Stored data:
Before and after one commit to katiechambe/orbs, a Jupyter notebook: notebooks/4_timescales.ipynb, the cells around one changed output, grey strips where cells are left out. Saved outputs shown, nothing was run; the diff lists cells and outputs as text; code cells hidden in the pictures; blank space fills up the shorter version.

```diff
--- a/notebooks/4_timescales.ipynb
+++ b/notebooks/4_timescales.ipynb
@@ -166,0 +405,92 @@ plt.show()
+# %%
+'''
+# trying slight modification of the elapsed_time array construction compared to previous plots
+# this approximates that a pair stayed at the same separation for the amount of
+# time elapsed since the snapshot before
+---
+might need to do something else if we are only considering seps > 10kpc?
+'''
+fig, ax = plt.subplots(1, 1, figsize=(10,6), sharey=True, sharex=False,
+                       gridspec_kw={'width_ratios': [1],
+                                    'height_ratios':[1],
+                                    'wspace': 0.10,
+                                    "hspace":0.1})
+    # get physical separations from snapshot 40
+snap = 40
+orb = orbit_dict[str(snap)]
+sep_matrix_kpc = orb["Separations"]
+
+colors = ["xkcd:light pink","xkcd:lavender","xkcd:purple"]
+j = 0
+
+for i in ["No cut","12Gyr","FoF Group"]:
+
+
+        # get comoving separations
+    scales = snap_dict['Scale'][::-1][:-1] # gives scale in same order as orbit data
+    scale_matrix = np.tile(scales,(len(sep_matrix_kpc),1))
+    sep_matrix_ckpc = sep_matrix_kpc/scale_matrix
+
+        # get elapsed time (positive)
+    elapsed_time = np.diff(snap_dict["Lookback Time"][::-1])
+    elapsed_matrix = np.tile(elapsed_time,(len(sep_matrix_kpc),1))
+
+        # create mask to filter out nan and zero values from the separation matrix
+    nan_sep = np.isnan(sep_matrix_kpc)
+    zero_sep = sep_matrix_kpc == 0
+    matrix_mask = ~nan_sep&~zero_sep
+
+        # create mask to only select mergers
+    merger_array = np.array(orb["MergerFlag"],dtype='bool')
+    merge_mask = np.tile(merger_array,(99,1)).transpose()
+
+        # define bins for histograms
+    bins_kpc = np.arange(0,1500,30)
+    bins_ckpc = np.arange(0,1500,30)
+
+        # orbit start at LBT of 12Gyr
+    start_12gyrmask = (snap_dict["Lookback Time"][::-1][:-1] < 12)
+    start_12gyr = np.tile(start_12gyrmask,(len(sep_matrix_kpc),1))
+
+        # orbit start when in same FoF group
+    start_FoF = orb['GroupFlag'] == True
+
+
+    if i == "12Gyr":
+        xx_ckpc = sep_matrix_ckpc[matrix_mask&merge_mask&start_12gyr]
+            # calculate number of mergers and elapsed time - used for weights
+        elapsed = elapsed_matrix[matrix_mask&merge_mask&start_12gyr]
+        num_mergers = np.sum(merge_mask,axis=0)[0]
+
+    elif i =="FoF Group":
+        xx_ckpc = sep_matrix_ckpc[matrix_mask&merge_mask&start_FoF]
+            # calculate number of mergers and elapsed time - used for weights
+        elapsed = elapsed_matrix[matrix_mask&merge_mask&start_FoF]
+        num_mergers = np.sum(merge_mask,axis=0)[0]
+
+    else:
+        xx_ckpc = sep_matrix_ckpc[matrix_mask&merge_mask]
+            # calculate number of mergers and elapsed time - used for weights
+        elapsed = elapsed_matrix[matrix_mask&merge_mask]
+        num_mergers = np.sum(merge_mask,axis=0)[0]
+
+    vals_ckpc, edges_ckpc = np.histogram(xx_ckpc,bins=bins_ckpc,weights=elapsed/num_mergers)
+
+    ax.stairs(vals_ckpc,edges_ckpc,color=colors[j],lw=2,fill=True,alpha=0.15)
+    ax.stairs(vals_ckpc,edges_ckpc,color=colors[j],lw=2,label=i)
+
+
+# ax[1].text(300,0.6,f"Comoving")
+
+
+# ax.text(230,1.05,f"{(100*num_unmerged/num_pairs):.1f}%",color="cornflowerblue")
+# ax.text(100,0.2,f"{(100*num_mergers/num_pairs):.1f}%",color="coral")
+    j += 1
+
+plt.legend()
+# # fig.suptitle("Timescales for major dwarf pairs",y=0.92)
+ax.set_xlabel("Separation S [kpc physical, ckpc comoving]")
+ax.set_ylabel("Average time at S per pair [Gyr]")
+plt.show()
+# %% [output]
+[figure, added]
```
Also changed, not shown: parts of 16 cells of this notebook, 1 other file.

Problem details: The answer needed is a single number: how many lines in the records above hold the string "arange". Please write nothing else.

Finished exercise: 2